In the data, find the word "const" and copy out every line that has it.

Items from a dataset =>
***

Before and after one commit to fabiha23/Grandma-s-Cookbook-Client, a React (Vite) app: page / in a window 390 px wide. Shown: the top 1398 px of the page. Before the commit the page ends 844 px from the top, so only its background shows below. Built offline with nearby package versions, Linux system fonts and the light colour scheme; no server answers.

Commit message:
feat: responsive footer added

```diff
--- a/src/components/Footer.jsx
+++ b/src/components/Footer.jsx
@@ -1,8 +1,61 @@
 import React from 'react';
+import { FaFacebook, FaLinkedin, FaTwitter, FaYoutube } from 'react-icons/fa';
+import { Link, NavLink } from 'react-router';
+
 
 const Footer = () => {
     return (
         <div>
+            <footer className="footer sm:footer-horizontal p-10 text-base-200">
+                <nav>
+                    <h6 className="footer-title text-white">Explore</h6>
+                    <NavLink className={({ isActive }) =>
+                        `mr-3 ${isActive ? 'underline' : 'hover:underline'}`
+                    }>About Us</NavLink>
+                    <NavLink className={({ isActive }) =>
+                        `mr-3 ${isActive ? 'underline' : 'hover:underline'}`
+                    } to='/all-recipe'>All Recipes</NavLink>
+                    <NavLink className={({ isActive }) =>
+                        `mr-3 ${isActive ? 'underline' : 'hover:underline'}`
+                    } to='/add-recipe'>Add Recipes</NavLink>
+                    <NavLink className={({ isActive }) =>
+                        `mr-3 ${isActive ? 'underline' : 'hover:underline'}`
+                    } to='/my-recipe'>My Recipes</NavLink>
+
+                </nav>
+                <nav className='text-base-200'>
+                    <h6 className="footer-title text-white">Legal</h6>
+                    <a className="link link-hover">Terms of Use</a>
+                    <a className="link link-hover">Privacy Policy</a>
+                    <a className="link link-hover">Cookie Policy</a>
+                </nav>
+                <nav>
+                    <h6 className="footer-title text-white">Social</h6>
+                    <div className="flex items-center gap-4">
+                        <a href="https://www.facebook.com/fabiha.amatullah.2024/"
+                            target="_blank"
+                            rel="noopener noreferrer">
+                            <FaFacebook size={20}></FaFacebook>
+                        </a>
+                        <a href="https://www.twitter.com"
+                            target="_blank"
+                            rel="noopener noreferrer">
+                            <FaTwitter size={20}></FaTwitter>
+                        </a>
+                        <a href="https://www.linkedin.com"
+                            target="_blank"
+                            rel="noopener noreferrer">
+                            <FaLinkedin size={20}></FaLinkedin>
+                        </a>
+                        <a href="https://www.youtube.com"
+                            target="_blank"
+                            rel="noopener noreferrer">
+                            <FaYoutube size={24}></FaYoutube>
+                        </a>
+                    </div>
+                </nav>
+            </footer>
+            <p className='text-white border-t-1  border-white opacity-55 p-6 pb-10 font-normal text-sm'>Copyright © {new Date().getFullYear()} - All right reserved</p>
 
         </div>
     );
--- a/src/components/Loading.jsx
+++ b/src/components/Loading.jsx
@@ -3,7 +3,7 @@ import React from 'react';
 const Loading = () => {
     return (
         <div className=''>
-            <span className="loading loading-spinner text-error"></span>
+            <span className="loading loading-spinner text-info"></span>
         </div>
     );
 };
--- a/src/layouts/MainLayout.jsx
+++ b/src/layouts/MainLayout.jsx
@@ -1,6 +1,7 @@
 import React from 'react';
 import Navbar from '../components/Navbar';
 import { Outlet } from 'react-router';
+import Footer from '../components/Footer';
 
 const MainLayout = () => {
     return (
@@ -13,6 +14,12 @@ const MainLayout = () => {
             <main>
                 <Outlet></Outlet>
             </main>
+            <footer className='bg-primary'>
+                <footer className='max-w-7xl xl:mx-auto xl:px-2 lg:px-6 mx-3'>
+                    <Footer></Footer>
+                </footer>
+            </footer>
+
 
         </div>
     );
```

***

Response =>
 const Footer = () => {
 const Loading = () => {
 const MainLayout = () => {
@@ -13,6 +14,12 @@ const MainLayout = () => {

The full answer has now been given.